With an expectation of an increased number of revision surgeries and patients receiving orthopedic implants in the coming years, the focus of joint replacement research needs to be on improving the mechanical properties of implants. Head-stem trunnion fixation provides superior load support and implant stability. Fretting wear is formed at the trunnion because of the dynamic load activities of patients, and this eventually causes the total hip implant system to fail. To optimize the design, multiple experiments with various trunnion geometries have been performed by researchers to examine the wear rate and associated mechanical performance characteristics of the existing head-stem trunnion. The objective of this work is to quantify and evaluate the performance parameters of smooth and novel spiral head-stem trunnion types under dynamic loading situations. This study proposes a finite element method for estimating head-stem trunnion performance characteristics, namely contact pressure and sliding distance, for both trunnion types under walking and jogging dynamic loading conditions. The wear rate for both trunnion types was computed using the Archard wear model for a standard number of gait cycles. The experimental results indicated that the spiral trunnion with a uniform contact pressure distribution achieved more fixation than the smooth trunnion. However, the average contact pressure distribution was nearly the same for both trunnion types. The maximum and average sliding distances were both shorter for the spiral trunnion; hence, the summed sliding distance was approximately 10% shorter for spiral trunnions than that of the smooth trunnion over a complete gait cycle. Owing to a lower sliding ability, hip implants with spiral trunnions achieved more stability than those with smooth trunnions. The anticipated wear rate for spiral trunnions was 0.039 mm3, which was approximately 10% lower than the smooth trunnion wear rate of 0.048 mm3 per million loading cycles. The spiral trunnion achieved superior fixation stability with a shorter sliding distance and a lower wear rate than the smooth trunnion; therefore, the spiral trunnion can be recommended for future hip implant systems.

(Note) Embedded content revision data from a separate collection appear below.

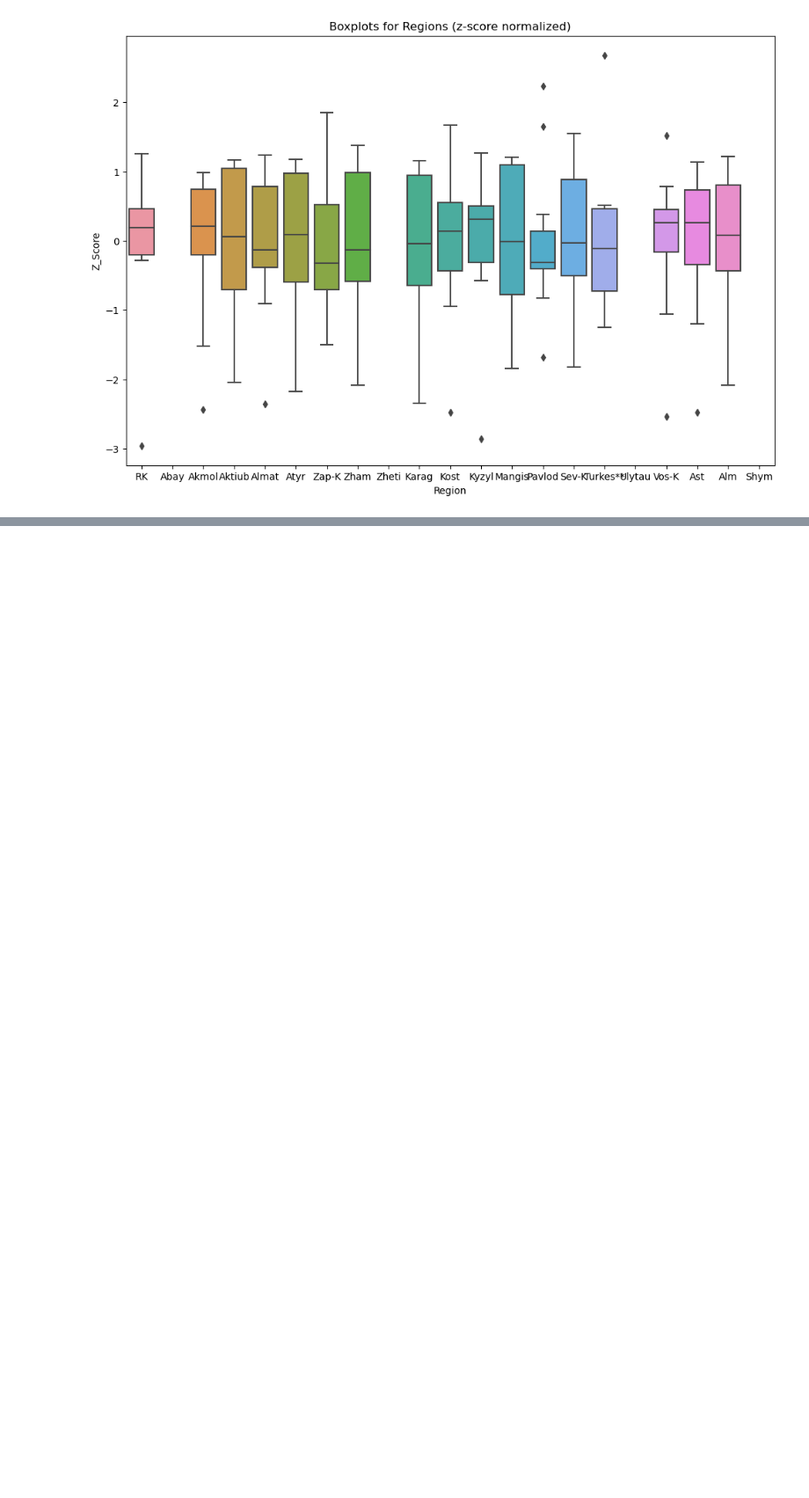
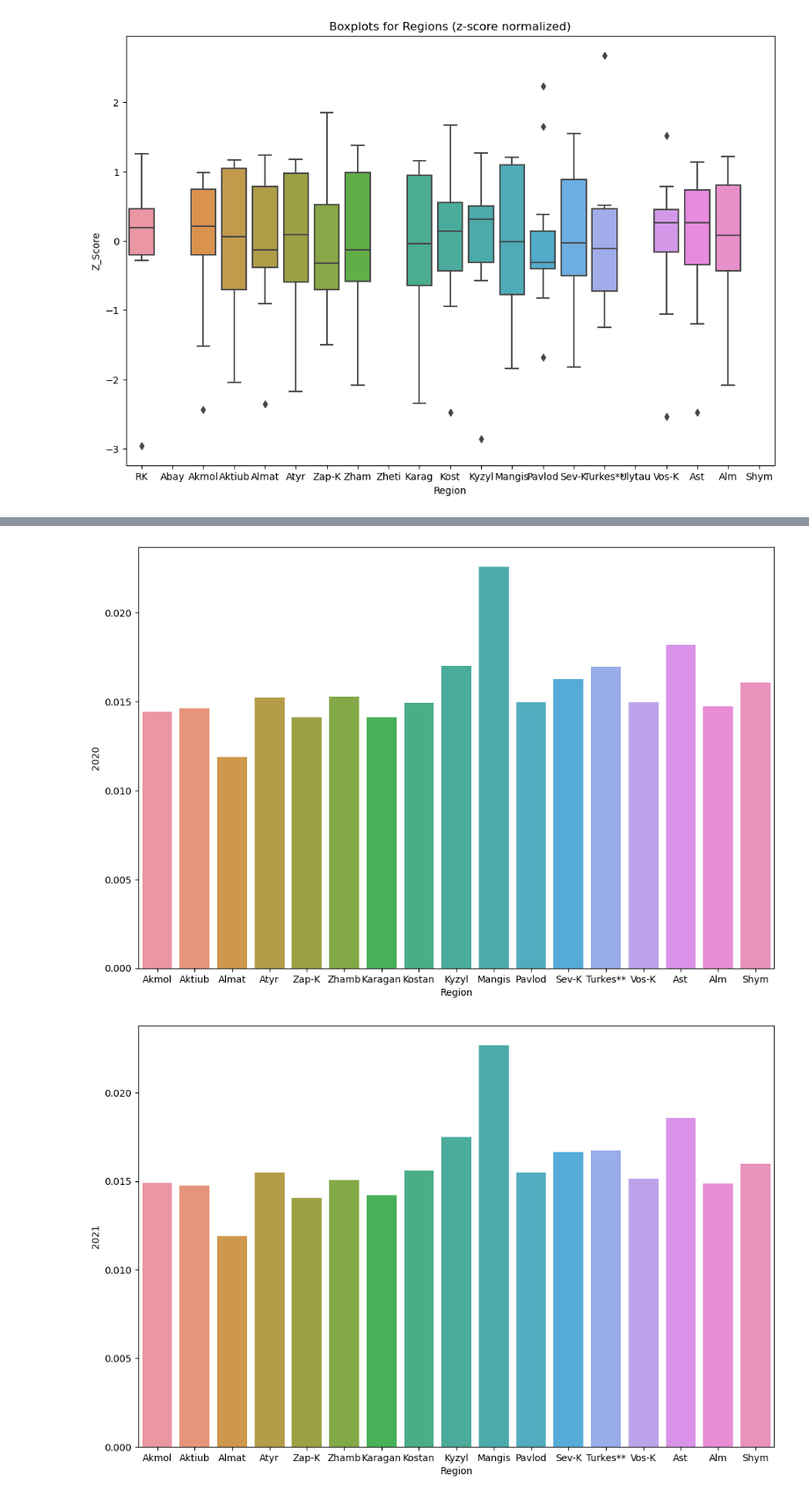
Before and after one commit to Cupcakeiris/investigate, a Jupyter notebook: inva.ipynb, the cells around one changed output, grey strips where cells are left out. Shown at 88% size. Cells and saved outputs as stored; diff of their text form; code cells hidden in the pictures; blank space fills up the shorter version.

```diff
--- a/inva.ipynb
+++ b/inva.ipynb
@@ -189,5 +189,0 @@ for year in range(2018, 2023):
-# %%
-demos_children = pd.read_csv('Data/desmos_children.csv', sep=';')
-for col in demos_children.columns[1:]:
-    demos_children[col] = pd.to_numeric(demos_children[col].str.replace(' ', ''), errors='coerce')
-# demos_children.describe()
@@ -217,0 +243,4 @@ inva_children_ratio
+# %%
+inva_children_ratio = inva_children.copy()
+inva_children_ratio = ratio(inva_children, demos_children, inva_children_ratio)
+inva_children_ratio.describe()
@@ -218,8 +257,7 @@ inva_children_ratio
 # %%
-# def barplot(df, x, y):
-#     plt.figure(figsize=(12, 8))
-#     sns.barplot(data=df, x=x, y=y)
-
-# for year in range(2018, 2023):
-#     temp = inva_children_ratio[['Region', str(year)]].drop(index=inva_children_ratio.index[0], axis=0).dropna()
-#     barplot(inva_children_ratio, x=inva_children_ratio['Region'], y=str(year))
+for year in range(2020, 2023):
+    temp = inva_children_ratio[['Region', str(year)]].drop(index=inva_children.index[0], axis=0).dropna()
+    barplot(temp, x='Region', y=str(year))
+# %% [output]
+[figure, added]
+[figure, added]
```
Also changed, not shown: parts of 39 cells of this notebook, 6 other files.
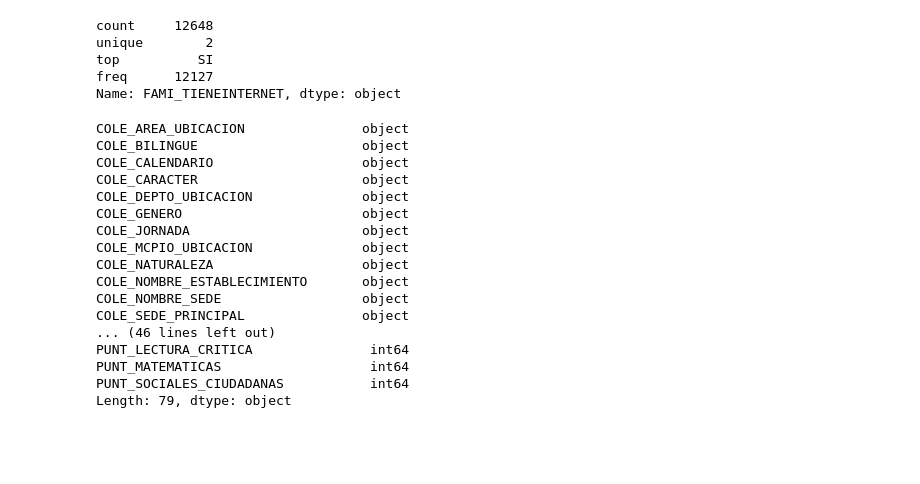
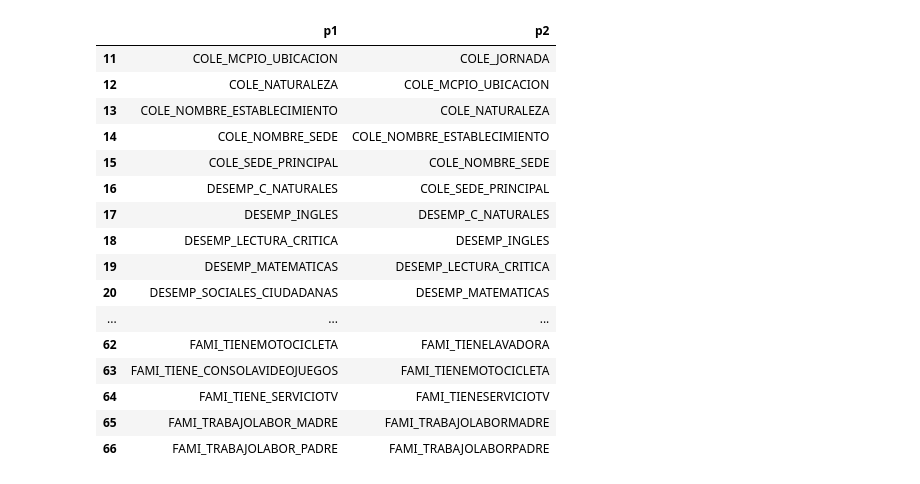
Before and after one commit to ingJSNA/dataMining2018, a Jupyter notebook: ICFES Selection.ipynb, the cells around one changed output. Cells and saved outputs as stored; diff of their text form; code cells hidden in the pictures; blank space fills up the shorter version.

```diff
--- a/ICFES Selection.ipynb
+++ b/ICFES Selection.ipynb
@@ -28,0 +9,28 @@ icfes.head()
+# %%
+# Mergesort is the only stable algorithm
+d = {'p1': np.sort(p20171.columns.values, kind='mergesort'), 'p2': np.sort(p20172.columns.values, kind='mergesort')}
+
+columns = pd.DataFrame(data=d)
+
+columns
+
+# Find not matching columns
+columns[columns['p1'] != columns['p2']]
+# %% [output]
+|  | p1 | p2 |
+| 11 | COLE_MCPIO_UBICACION | COLE_JORNADA |
+| 12 | COLE_NATURALEZA | COLE_MCPIO_UBICACION |
+| 13 | COLE_NOMBRE_ESTABLECIMIENTO | COLE_NATURALEZA |
+| 14 | COLE_NOMBRE_SEDE | COLE_NOMBRE_ESTABLECIMIENTO |
+| 15 | COLE_SEDE_PRINCIPAL | COLE_NOMBRE_SEDE |
+| 16 | DESEMP_C_NATURALES | COLE_SEDE_PRINCIPAL |
+| 17 | DESEMP_INGLES | DESEMP_C_NATURALES |
+| 18 | DESEMP_LECTURA_CRITICA | DESEMP_INGLES |
+| 19 | DESEMP_MATEMATICAS | DESEMP_LECTURA_CRITICA |
+| 20 | DESEMP_SOCIALES_CIUDADANAS | DESEMP_MATEMATICAS |
+| ... | ... | ... |
+| 62 | FAMI_TIENEMOTOCICLETA | FAMI_TIENELAVADORA |
+| 63 | FAMI_TIENE_CONSOLAVIDEOJUEGOS | FAMI_TIENEMOTOCICLETA |
+| 64 | FAMI_TIENE_SERVICIOTV | FAMI_TIENESERVICIOTV |
+| 65 | FAMI_TRABAJOLABOR_MADRE | FAMI_TRABAJOLABORMADRE |
+| 66 | FAMI_TRABAJOLABOR_PADRE | FAMI_TRABAJOLABORPADRE |
@@ -29,28 +53,2 @@ icfes.head()
 # %%
-icfes['FAMI_TIENEINTERNET'].describe(include='all')
+icfes['FAMI_TRABAJOLABOR_PADRE'].describe(include='all')
-# %% [output]
-count     12648
-unique        2
-top          SI
-freq      12127
-Name: FAMI_TIENEINTERNET, dtype: object
-# %%
-icfes.dtypes
-# %% [output]
-COLE_AREA_UBICACION               object
-COLE_BILINGUE                     object
-COLE_CALENDARIO                   object
-COLE_CARACTER                     object
-COLE_DEPTO_UBICACION              object
-COLE_GENERO                       object
-COLE_JORNADA                      object
-COLE_MCPIO_UBICACION              object
-COLE_NATURALEZA                   object
-COLE_NOMBRE_ESTABLECIMIENTO       object
-COLE_NOMBRE_SEDE                  object
-COLE_SEDE_PRINCIPAL               object
-... (46 lines left out)
-PUNT_LECTURA_CRITICA               int64
-PUNT_MATEMATICAS                   int64
-PUNT_SOCIALES_CIUDADANAS           int64
-Length: 79, dtype: object
```
Also changed, not shown: parts of 7 cells of this notebook, 1 other file.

Keywords: contact pressure; sliding distance; spiral head-stem trunnion; wear rate.